O’Brien is the kind of coach who wears sweats and a ballcap during games, and fist-bumps players as they come off the field. His big-dimpled chin, balding scalp, thick body and eyes often shadowed by the cap give him a Broderick Crawford kind of feel.
He is a players’ coach. (And students’, too – after his Thursday night radio show two weeks ago, O’Brien picked up the check for a busload of Nittanyville kids who had come for ribs and OB’s ribbing.)
He’ll turn 43 in just about a month, younger than all but three of the 10 coaches on the Penn State staff last season. He’ll drop an F-bomb during practice, loud enough to be heard above the six sideline speakers that blare Yes and Eminem.
“Coach O’Brien is a punch-you-in-the-mouth attitude kind of guy,” says linebacker Glenn Carson. “It’s rubbing off on all the players. We’re becoming coach O’Brien’s team. He’ll fight for us, which makes us want to fight for him.”
Fifteen percent concentrated power of will.
Still, the Nittany Lions have never lost a sense of self. Or their history.

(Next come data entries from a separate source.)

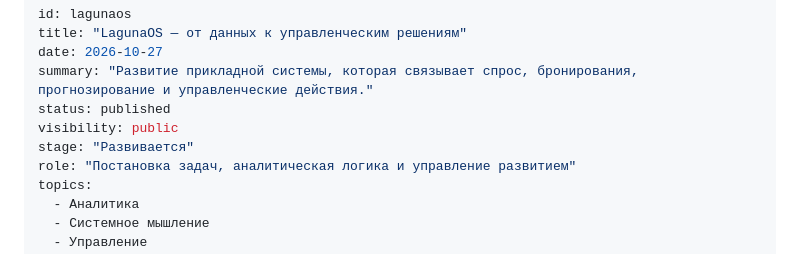
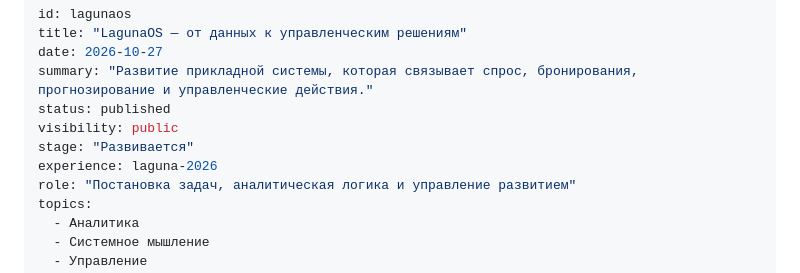
Before and after one commit to belyakovko/architecture-of-decisions, a Markdown page: projects/lagunaos.md, the part around the change. GitHub-like rendering.

Commit message:
Associate LagunaOS case with current career period

```diff
--- a/projects/lagunaos.md
+++ b/projects/lagunaos.md
@@ -6,6 +6,7 @@ summary: "Развитие прикладной системы, которая
 status: published
 visibility: public
 stage: "Развивается"
+experience: laguna-2026
 role: "Постановка задач, аналитическая логика и управление развитием"
 topics:
   - Аналитика
```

“At the end of the day, we just play hard-nosed football,” says Adam Gress, a starter at right offensive tackle the past two weeks. “That has been the tradition here for a long time. I don’t think that’s going to change.”
Adds Matt Stankiewitch, a senior and the line’s anchor in all ways possible at center: “I grew up blue collar. And that’s who we are and that’s how we play. We keep our mouths shut, although Matt (McGloin) is a little different.”

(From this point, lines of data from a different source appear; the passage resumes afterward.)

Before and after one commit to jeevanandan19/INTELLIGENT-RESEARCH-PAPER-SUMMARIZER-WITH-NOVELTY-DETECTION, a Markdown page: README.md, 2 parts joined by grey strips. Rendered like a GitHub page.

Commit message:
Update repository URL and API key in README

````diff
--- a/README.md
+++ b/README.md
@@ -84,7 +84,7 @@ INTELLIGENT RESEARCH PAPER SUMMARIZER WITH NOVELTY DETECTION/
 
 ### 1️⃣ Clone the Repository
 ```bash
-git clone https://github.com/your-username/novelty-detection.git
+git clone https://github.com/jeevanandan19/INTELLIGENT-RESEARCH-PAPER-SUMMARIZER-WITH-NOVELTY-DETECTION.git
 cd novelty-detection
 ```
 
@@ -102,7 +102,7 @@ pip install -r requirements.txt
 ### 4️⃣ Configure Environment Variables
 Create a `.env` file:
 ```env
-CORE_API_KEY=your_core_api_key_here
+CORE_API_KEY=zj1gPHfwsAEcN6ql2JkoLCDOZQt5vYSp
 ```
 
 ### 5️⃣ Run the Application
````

Same for the defense, says safety Stephen Obeng-Agyapong, who’s from the Bronx. “We try to be dominant, and that’s traditional Penn State football. We harp on it in practice, but it’s already in our minds.”
Five percent pleasure, fifty percent pain.

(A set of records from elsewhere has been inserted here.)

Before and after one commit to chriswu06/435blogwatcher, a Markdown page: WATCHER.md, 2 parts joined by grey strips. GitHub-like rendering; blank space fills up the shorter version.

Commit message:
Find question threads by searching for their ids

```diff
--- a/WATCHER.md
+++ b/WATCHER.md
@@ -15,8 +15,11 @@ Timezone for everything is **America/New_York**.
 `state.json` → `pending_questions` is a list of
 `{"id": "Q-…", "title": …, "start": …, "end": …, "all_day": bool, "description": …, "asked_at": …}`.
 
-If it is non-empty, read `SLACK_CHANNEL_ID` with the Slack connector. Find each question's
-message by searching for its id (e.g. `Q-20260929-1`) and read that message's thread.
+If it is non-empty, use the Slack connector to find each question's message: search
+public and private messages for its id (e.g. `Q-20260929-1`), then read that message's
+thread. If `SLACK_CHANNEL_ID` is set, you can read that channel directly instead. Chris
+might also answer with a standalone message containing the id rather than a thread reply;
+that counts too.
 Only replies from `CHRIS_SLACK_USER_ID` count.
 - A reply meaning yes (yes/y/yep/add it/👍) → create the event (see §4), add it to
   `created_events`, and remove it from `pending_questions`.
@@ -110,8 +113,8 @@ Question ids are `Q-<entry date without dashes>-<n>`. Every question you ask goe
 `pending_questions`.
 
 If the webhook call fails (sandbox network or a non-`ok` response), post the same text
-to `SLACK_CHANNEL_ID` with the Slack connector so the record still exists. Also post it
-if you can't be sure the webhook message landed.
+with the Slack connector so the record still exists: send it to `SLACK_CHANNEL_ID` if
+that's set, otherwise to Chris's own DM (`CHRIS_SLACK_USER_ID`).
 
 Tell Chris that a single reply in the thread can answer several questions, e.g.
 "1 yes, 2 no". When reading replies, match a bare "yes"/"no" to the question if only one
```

“We have a group of guys who just love football, who love to play,” says Carson. “Everyone who’s here wants to be here and wants to come out on Saturday and play.”
While the Nittany Lions continue to embrace the old style of Penn State football, they have taken to O’Brien in a way that belies his brief stint at Dear Old State.
Part may be circumstance, but most of it’s OB’s stance. The former New England Patriots offensive coordinator stands up for his players, as well as standing behind them. They’ve noticed.
“He’s a Bawstin guy,” says Gress, giggling a bit as he effects a pretty decent accent. “He’s a good dude. He really wants us to win. He wants what’s best for us. His confidence really rubs off on us. That’s a good thing.”
O’Brien is a dichotomy of sorts. A defensive player at Brown, he’s known as an offensive savant. He’s a sharp guy whose humor can be scissors through paper, but he revels when his defense rocks.
He’s part-smashmouth, part-swashbuckler. In demeanor, confidence and heritage, McGloin is his kind of quarterback. And that OB has unleashed McG to a per-game tune of 37 pass attempts – on pace for 444, which would be a PSU single-season record by 42 tosses – has endeared him to the Scranton Gunslinger.
“Coach O’Brien has done a great job with our offense,” says McGloin, who threw for 318 yards against Temple, the third 300-game he’s rolled in his career. “We can only go as far as he takes us, and right now he is doing a great job of leading us each week.”
Like his mentor, McGloin is quick to be critical of himself while doling out praise elsewhere. While the Nittany Lion defense ranks 24th nationally in both points allowed (15.25 per game) and turnover margin, the offense is batting only .500 on red zone TDs.
McGloin’s a former baseball player, so he knows all about averages. He was so feisty on the diamond that twice as a high schooler his coach sent him home. In the middle of a game. And the coach was his brother.
So we know that McGloin, for all his deserved accolades after guiding his offense to 491 yards and 27 first downs against Temple, isn’t easily satisfied. He graduated in May with one degree and is going for another. But even moreso he’s getting his masters in quarterbacking this fall, and he knows an average score of 22 points per game is reason for concern.
“In terms of an identity, I’d say our offense is still unknown,” McGloin says. “Our offense is doing great things, but we are still hurting ourselves and leaving plays out there on the field.”
An identity? O’Brien kind of scoffed at the question on Saturday.
Penn State’s identity, its personality, in 2012 is simple and straightforward -- the antithesis of its offense. O’Brien’s answer to the query came minutes after the Temple game was over, although it would have been the same in April or in August or on Almost Any Day.
“The identity of the team,” O’Brien said, “is a bunch of really resilient, tough kids that love to play football and love to go to school at Penn State.”
And a hundred percent reason to remember the name.